We return to foreseeability as the cornerstone of our duty analysis. Corcoran, 73 Ill.2d at 326, 22 Ill.Dec. 701, 383 N.E.2d at 180. As pointed out by the LaFever court, the Restatement requires that we decide foreseeability by the reasonableness of the landowner's actions, not the entrant's actions. LaFever, 185 Ill.2d at 393, 235 Ill.Dec. 886, 706 N.E.2d at 448. “The Restatement directs that with regard to open and obvious hazards, liability stems from the knowledge of the possessor of the premises, and what the possessor ‘ha[d] reason to expect’ the invitee would do in the face of the hazard.” LaFever, 185 Ill.2d at 392, 235 Ill.Dec. 886, 706 N.E.2d at 448 (quoting Restatement (Second) of Torts § 343A, Comment f, at 220 (1965), and citing R. Ferrell, Emerging Trends in Premises Liability Law, 21 Ohio N.U. L.Rev. 1121, 1137 (1995)).

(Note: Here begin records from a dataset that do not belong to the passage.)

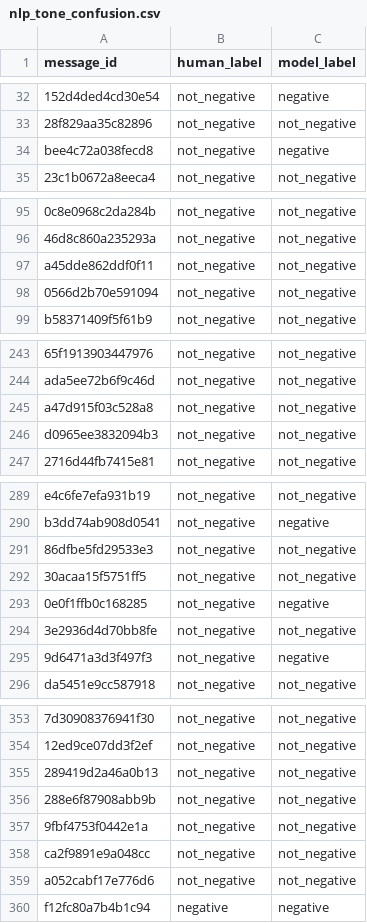
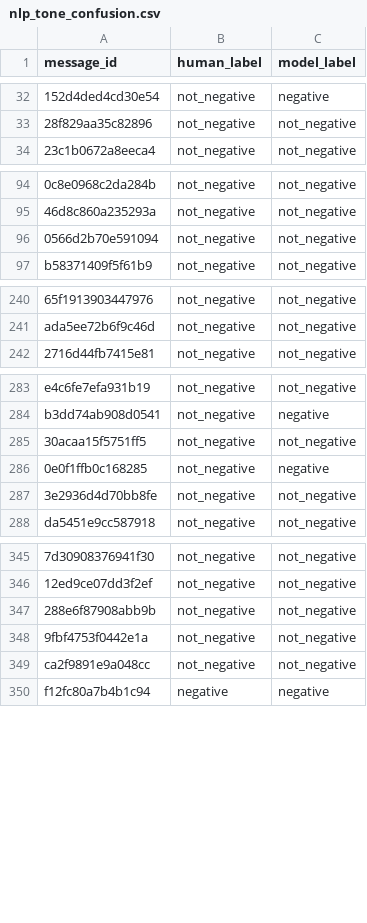
Before and after one commit to DiversaStudio/chatbot_methodology_mmc, a CSV file: exports/nlp_tone_confusion.csv, drawn as a sheet; only a part is shown, gaps mark what is left out; the diff covers the shown part only; the diff names each change by its address in the sheet, - before the commit and + after, or states it on an @@ line.

```diff
--- a/exports/nlp_tone_confusion.csv
+++ b/exports/nlp_tone_confusion.csv
-row 34: bee4c72a038fecd8 | not_negative | negative
-row 97: a45dde862ddf0f11 | not_negative | not_negative
-row 245: a47d915f03c528a8 | not_negative | not_negative
-row 246: d0965ee3832094b3 | not_negative | not_negative
-row 291: 86dfbe5fd29533e3 | not_negative | not_negative
-row 295: 9d6471a3d3f497f3 | not_negative | negative
-row 355: 289419d2a46a0b13 | not_negative | not_negative
-row 359: a052cabf17e776d6 | not_negative | not_negative
```
Also changed, not shown: 2 removed rows elsewhere in this file, exports/agg_bot_gap_entities.csv, exports/dim_subcluster.csv, 30 other files.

We now consider whether Zachary's injuries were foreseeable under the facts presented. As previously discussed, Dad's Club's park commissioner, Mr. Halbert, knew that Zachary and other children his age were using the dirt pile to ramp their bicycles, and he anticipated that the boys, including Zachary, could be hurt. His exact words were “I told them not to ride that [be]cause they could get hurt.” Therefore, Dad's Club had actual knowledge that children, including Zachary, were using the dirt pile in a dangerous manner. The certified question itself incorporates this knowledge, asking what duty a landholder has to a child “when it has notice that the minor has engaged in an activity involving that condition, riding his [bicycle] over the dirt pile, that has a risk of injury to the minor.” If we are to give any meaning to the plain language contained in the conditional phrasing of section 343A(1)-“unless the possessor should anticipate the harm despite such knowledge or obviousness” (Restatement (Second) of Torts § 343A(1), at 218 (1965))-Mr. Halbert's statement that he in fact foresaw that the children would not appreciate the risk and would continue to encounter it fits within that meaning.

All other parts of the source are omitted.